The research question which drove me at that point was: “How did enslaved African Americans find themselves in Shakespeare’s plays?” and then, “How did Douglass use Shakespeare?”  I was amazed, as I went through his speeches, how often he referred to lines from Hamlet, or Othello, or even Robert Burns, Henry David Thoreau, or Ralph Waldo Emerson. He really had absorbed and synthesized the literary giants of his age. His newspaper, The North Star, published book reviews! Douglass stood at the crossroads of 19th-century literary America.

What does it mean for you that this first production is happening at Harlem Stage?

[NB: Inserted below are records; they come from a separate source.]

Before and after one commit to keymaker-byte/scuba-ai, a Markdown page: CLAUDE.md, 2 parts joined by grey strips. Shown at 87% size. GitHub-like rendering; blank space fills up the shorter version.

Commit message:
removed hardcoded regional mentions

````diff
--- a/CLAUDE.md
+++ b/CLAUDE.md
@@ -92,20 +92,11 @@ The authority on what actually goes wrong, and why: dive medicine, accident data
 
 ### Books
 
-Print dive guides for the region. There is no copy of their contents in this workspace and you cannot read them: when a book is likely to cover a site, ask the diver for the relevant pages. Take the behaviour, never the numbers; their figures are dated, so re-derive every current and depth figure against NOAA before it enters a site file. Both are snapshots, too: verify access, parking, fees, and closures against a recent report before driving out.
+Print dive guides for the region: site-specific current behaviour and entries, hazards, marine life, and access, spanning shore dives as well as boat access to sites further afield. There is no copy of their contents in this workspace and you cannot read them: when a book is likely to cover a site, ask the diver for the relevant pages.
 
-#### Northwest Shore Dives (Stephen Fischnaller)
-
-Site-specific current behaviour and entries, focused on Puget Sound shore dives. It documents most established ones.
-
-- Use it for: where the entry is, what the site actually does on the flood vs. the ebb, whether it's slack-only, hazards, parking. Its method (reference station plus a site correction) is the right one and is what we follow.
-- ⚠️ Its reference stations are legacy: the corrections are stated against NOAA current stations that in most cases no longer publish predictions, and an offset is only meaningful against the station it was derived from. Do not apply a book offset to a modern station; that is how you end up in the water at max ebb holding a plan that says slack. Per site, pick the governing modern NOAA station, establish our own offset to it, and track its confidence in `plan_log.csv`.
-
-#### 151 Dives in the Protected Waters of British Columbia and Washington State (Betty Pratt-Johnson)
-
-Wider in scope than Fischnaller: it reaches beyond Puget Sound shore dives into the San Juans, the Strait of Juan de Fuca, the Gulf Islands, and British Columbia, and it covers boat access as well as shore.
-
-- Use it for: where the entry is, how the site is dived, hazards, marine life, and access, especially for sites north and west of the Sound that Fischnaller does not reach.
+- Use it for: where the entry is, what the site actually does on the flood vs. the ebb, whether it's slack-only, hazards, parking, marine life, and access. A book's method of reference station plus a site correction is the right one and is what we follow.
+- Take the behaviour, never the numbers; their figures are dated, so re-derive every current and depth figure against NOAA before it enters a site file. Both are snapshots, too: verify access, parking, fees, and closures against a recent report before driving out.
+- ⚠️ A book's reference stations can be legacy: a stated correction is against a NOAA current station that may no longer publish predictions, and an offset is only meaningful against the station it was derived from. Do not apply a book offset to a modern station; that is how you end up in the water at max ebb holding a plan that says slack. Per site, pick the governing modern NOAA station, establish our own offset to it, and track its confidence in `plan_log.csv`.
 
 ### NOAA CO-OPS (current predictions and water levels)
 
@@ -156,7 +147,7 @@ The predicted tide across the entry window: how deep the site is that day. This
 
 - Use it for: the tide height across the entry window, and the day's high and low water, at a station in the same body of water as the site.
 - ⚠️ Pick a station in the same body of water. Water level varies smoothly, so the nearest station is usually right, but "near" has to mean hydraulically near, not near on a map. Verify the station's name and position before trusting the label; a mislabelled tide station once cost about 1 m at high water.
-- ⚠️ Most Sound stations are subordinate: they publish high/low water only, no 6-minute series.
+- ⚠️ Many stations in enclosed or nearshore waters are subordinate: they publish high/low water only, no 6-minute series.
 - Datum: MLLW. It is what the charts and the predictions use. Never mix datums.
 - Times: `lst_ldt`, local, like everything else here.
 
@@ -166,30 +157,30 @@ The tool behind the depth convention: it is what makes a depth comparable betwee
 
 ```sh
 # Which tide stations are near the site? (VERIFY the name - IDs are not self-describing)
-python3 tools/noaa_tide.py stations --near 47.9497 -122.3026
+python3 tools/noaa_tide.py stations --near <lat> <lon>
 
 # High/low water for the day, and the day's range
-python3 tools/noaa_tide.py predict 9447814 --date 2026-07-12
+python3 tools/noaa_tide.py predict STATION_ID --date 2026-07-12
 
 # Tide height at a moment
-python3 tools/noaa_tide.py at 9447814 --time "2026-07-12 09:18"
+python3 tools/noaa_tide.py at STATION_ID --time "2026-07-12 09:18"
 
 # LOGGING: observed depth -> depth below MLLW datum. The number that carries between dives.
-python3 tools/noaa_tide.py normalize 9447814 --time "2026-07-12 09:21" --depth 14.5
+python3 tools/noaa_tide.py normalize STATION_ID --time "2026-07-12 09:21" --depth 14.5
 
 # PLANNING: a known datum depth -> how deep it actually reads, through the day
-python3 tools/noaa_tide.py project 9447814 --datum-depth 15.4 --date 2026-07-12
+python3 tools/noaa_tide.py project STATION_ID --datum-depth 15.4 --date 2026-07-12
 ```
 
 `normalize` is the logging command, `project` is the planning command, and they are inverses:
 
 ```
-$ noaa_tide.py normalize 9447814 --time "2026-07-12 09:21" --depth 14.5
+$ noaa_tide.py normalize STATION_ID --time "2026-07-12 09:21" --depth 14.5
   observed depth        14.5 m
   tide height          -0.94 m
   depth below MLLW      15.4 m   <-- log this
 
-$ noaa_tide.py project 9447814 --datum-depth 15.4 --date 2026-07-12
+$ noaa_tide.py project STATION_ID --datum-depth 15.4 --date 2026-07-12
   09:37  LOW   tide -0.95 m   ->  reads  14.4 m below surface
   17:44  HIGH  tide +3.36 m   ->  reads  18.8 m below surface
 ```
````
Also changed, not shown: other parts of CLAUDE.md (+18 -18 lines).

It’s everything. I had close family members who had an apartment on 141st and Convent. I just about lived there during my college years and my first sojourn in New York after college, when I was working at what was then the MacNeil/Lehrer Report (now the PBS NewsHour) at Channel Thirteen. For many years, my biological father rented a room above a pharmacy on the 125th Street-site of the present-day Magic Johnson theater.

You call this production a “work in process.” What do you mean by that and where does it goes from here?

Keith David

We didn’t have the resources— either time or financial — to put on a full-fledged production, with multimedia, full lighting treatment, and sound design, which I imagined in an early script. We also didn’t have time to go through the workshopping process, a phase in which a play goes through multiple table readings, where we interrogate motivation, explore character, and deepen language, which most plays go through before they are produced. Thus, “work-in-process.”

How do you see Douglass the Prophet as part of the larger "Such Sweet Thunder" project?

Charlotte Braithwaite

At one point in my research, I discovered that Douglass referred to emancipation as the “coming thunder.” I learned that, separately, President Lincoln, in private conversations with his advisers, also referred to anti-slavery activists as spreading the “thunder” of freedom for enslaved persons. So, in my mind, freedom is the “sweet thunder” that enabled Ellington, born in Washington, DC just four years after Douglass died there, to even do what he did. 

Both men carefully constructed their images through photography: Douglass as a dignified man of African descent at a time when African Americans were perceived as brutes; and Ellington also as a gentleman and a composer, always at his piano. It’s a constructed reality, aimed at forcing Americans to recognize the humanity of a people too often mistreated. And Shakespeare, as an author, embeds every emotion and motivation of humanity in the plays and sonnets he wrote. His plays, and the Bible — as Columbia Shakespeare scholar Jean Howard so helpfully explains – were the two fundamental works Douglass cited in enabling African Americans to find their humanity and express it so powerfully even when the larger world denied it.

Learn more about upcoming "Such Sweet Thunder" events here.